What you saw is the thrust reverser of the engine, which redirects some of the airflow forwards and therefore helps slowing the aircraft down. The grid like structure are the cascade vanes. This is what it looks like inside the engine:
The blue arrows indicate the flow of the so called bypass air, which is air that goes through the fan (and is therefore accelerated), but does not go into the core engine. With the thrust reverser deployed, this air is redirected forwards. The core air going through the actual turbine engine will still exit at the back. Since there is more bypass air than core air1, there is a net thrust generated in the forwards direction.
If you are wondering what the pilots are doing to engage reverse thrust, this is a picture of the A320 family thrust levers:

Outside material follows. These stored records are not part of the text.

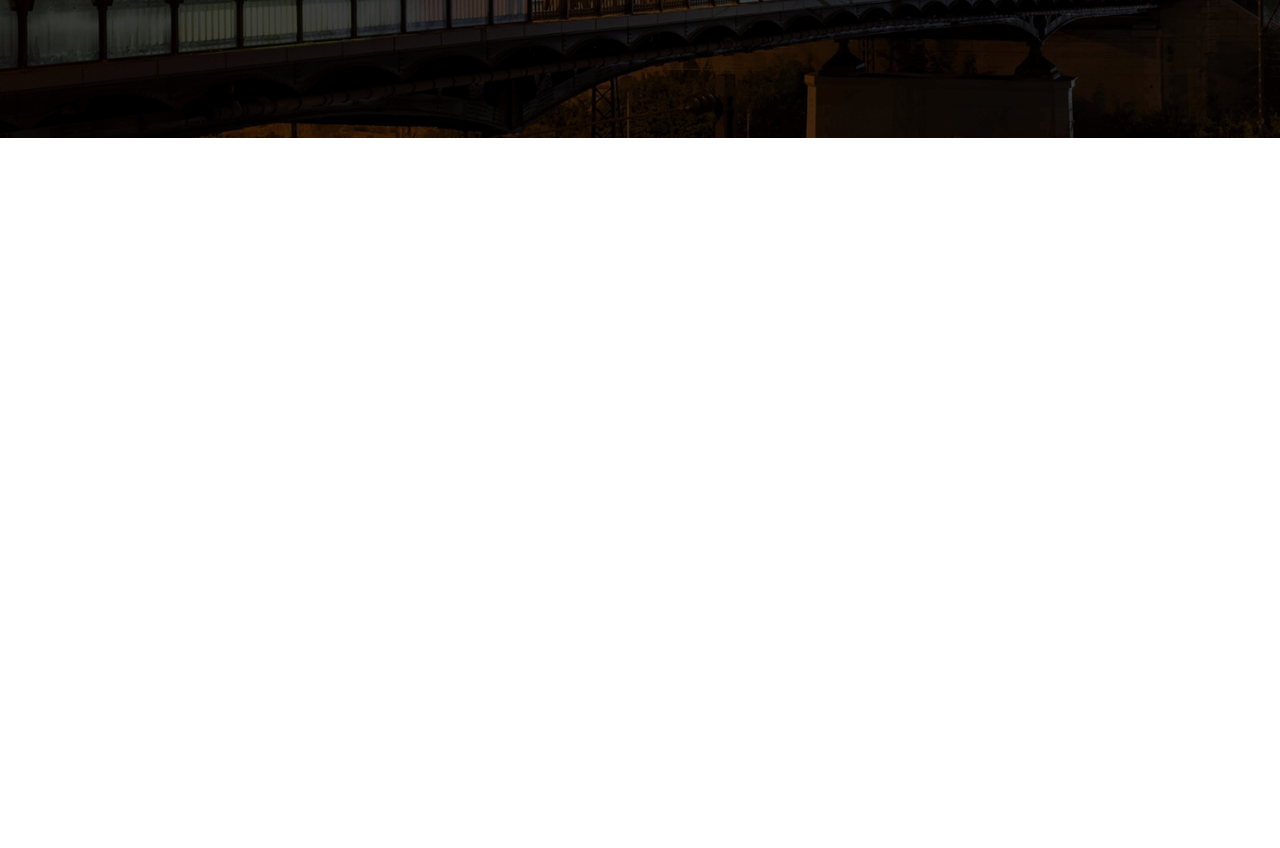
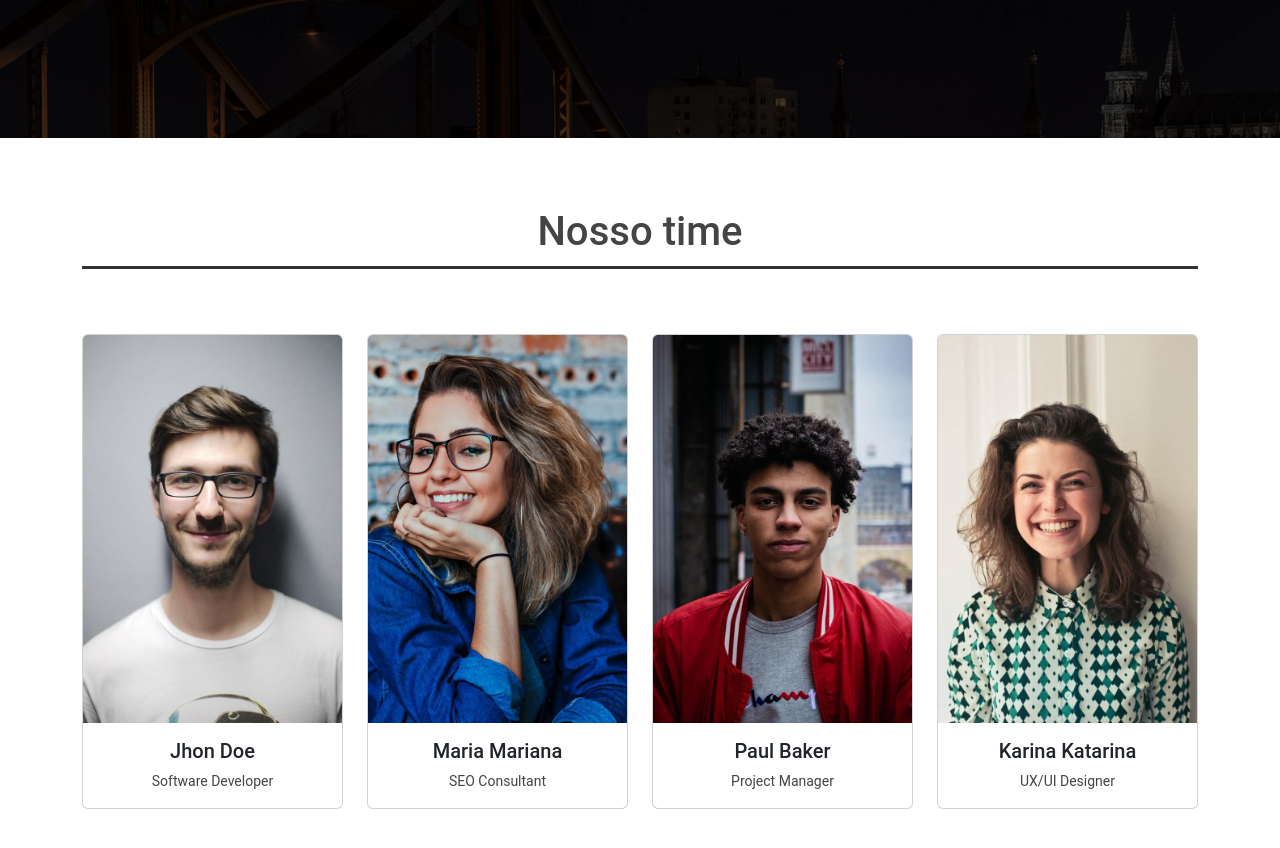
Before and after one commit to JhonatasAnicezio/Development-Agency, a React (Create React App) app: page / in a window 1280 px wide. Shown: the part 2320-3168 px from the top of the page. Before the commit the page ends 2458 px from the top, so only its background shows below. Built offline with nearby package versions, Linux system fonts and the light colour scheme.

Commit message:
feat(App): import component Time

```diff
--- a/src/App.js
+++ b/src/App.js
@@ -5,6 +5,7 @@ import Data from './components/Data';
 import Header from './components/Header';
 import Services from './components/Services';
 import { ParallaxProvider } from 'react-scroll-parallax';
+import Time from './components/Time';
 
 function App() {
   return (
@@ -18,6 +19,7 @@ function App() {
       <ParallaxProvider>
         <Data />
       </ParallaxProvider>
+      <Time />
     </div>
   );
 }
```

The main thrust levers are pulled all the way back during the flare to the position shown in the image (labelled 0). To open the reverser doors, you pull up on the smaller handles at the front of the thrust levers. Once the reverser doors have opened, the thrust levers can be pulled backwards to add more reverse thrust (range labelled REV in image). To close the reverser doors, the thrust levers are moved back forwards and the smaller handles are pushed back down.

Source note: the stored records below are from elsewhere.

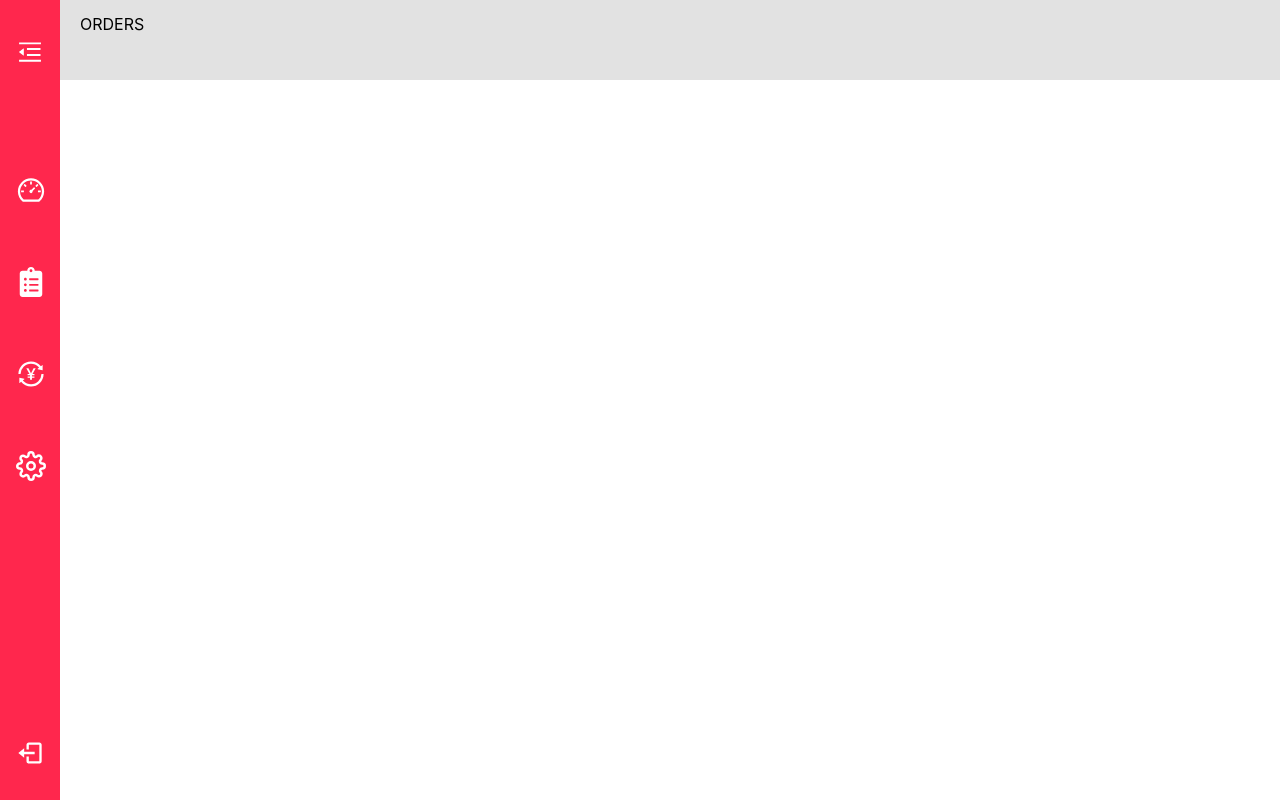
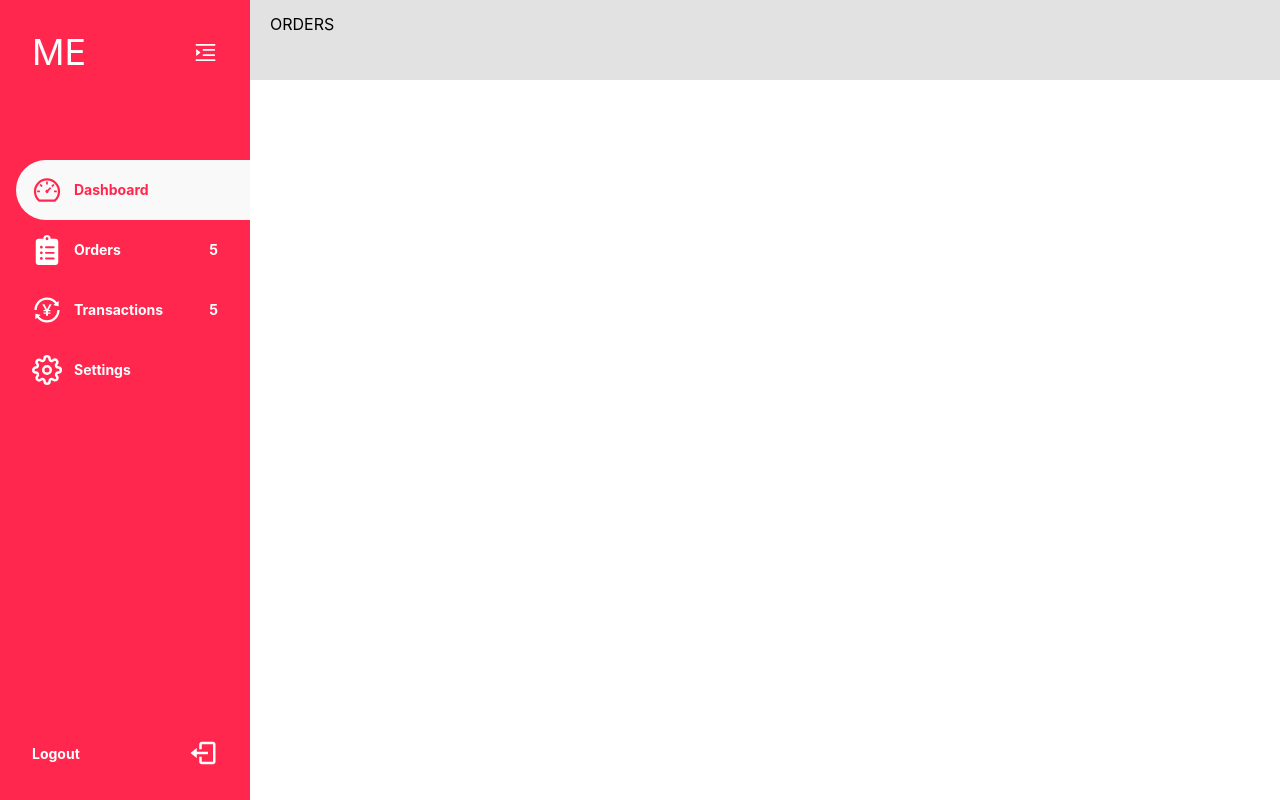
Before and after one commit to yomCode/cruiseDemo, a React (Create React App) app: page / in a window 1280 px wide. Built offline with nearby package versions, Linux system fonts and the light colour scheme.

Commit message:
Sidebar styling updated

```diff
--- /dev/null
+++ b/data/db.json
@@ -0,0 +1,16 @@
+{
+  "orders": [
+    {
+      "id": 1,
+      "name": "order1"
+    },
+    {
+      "id": 2,
+      "name": "order2"
+    },
+    {
+      "id": 3,
+      "name": "order3"
+    }
+  ]
+}
--- a/src/components/Sidebar.tsx
+++ b/src/components/Sidebar.tsx
@@ -4,11 +4,12 @@ import { FaClipboardList } from "react-icons/fa";
 import { AiOutlineTransaction } from "react-icons/ai";
 import { FiSettings } from "react-icons/fi";
 import { AiOutlineMenuFold } from "react-icons/ai";
+import { AiOutlineMenuUnfold } from "react-icons/ai";
 import { BiLogOut } from "react-icons/bi";
 
 const Sidebar = () => {
-  const [active, setActive] = React.useState<String>("");
-  const [openMenuPan, setOpenMenuPan] = React.useState<Boolean>(false);
+  const [active, setActive] = React.useState<String>("dashboard");
+  const [openMenuPan, setOpenMenuPan] = React.useState<Boolean>(true);
 
   const dashboardMenu = [
     {
@@ -38,7 +39,7 @@ const Sidebar = () => {
       {/* Main container */}
       <div
         className={`h-screen ${
-          openMenuPan ? "w-[300px]" : "w-[60px]"
+          openMenuPan ? "w-[250px]" : "w-[60px]"
         } bg-pinky py-8 flex flex-col justify-between ease-in-out transition-all duration-500`}
       >
         {/* Avatar and menu container */}
@@ -49,15 +50,15 @@ const Sidebar = () => {
         >
           {openMenuPan && <p className="text-white text-4xl">ME</p>}
           {openMenuPan ? (
-            <AiOutlineMenuFold
-              size={50}
+            <AiOutlineMenuUnfold
+              size={25}
               color="white"
               onClick={() => setOpenMenuPan(!openMenuPan)}
               className="cursor-pointer"
             />
           ) : (
             <AiOutlineMenuFold
-              size={40}
+              size={25}
               color="white"
               onClick={() => setOpenMenuPan(!openMenuPan)}
               className="cursor-pointer"
@@ -67,7 +68,7 @@ const Sidebar = () => {
         {/* dashboard menu items */}
         <div className="w-full basis-2/3">
           <ul
-            className={`flex flex-col gap-8 text-white text-xl ${
+            className={`flex flex-col text-white text-[14px] font-bold ${
               openMenuPan ? "pl-4" : ""
             } cursor-pointer`}
           >
@@ -93,7 +94,7 @@ const Sidebar = () => {
         </div>
         {/* logout */}
         <div
-          className={`flex justify-between items-center text-white text-2xl cursor-pointer ${
+          className={`flex justify-between items-center text-white text-[14px] font-bold cursor-pointer ${
             openMenuPan ? "px-8" : "px-4"
           }`}
         >
```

Note that on a dry runway reverse thrust does not slow the aircraft down faster (assuming auto brakes are used). The brakes on the main landing gear are capable of achieving the same deceleration without reverse thrust. Engaging reverse thrust therefore reduces brake temperatures and wear.
The thrust reverser doors can look different depending on the engine type. Based on your image, the aircraft you were on was equipped with IAE V2500 engines2. The reverser doors on the CFM56 engine, as used on some A320 family aircraft, look a bit different3:
(image source: Wikimedia)
1 The IAE V2522-A5 engines used on the Airbus A319 have a bypass ratio of 4.9 : 1 (source).
3 The CFM56 engine is also used on the 737, but uses the cascade thrust reversers there (thanks to DeepSpace for pointing this out). See also Why is the CFM56 produced with two different thrust reverse options?
It's the reverse thrust door opening. I will get back to you with a picture.
Courtesy By Pieter van Marion from Netherlands - PH-BVC KLM, CC BY-SA 2.0, https://commons.wikimedia.org/w/index.php?curid=29588152
For a brief explanation, once the aircraft has touched down (and in some cases even before it touches down) there are a set of doors and vanes which deflect the jet efflux forward which are deployed to help slow the airplane. However, these are generally NOT taken into account when certifying the airplane's landing distance. They are therefore a bonus when landing. There are two main types,
Cascade vanes and
Clamshell doors aka
Buckets. The A319 has cascade vanes, similar to seen in the image.
Some more trivia, the reverse thrust on some airplanes can only be activated when the nosewheel is on the ground, due to the possibility of the buckets scraping the runway with a high nose-up attitude.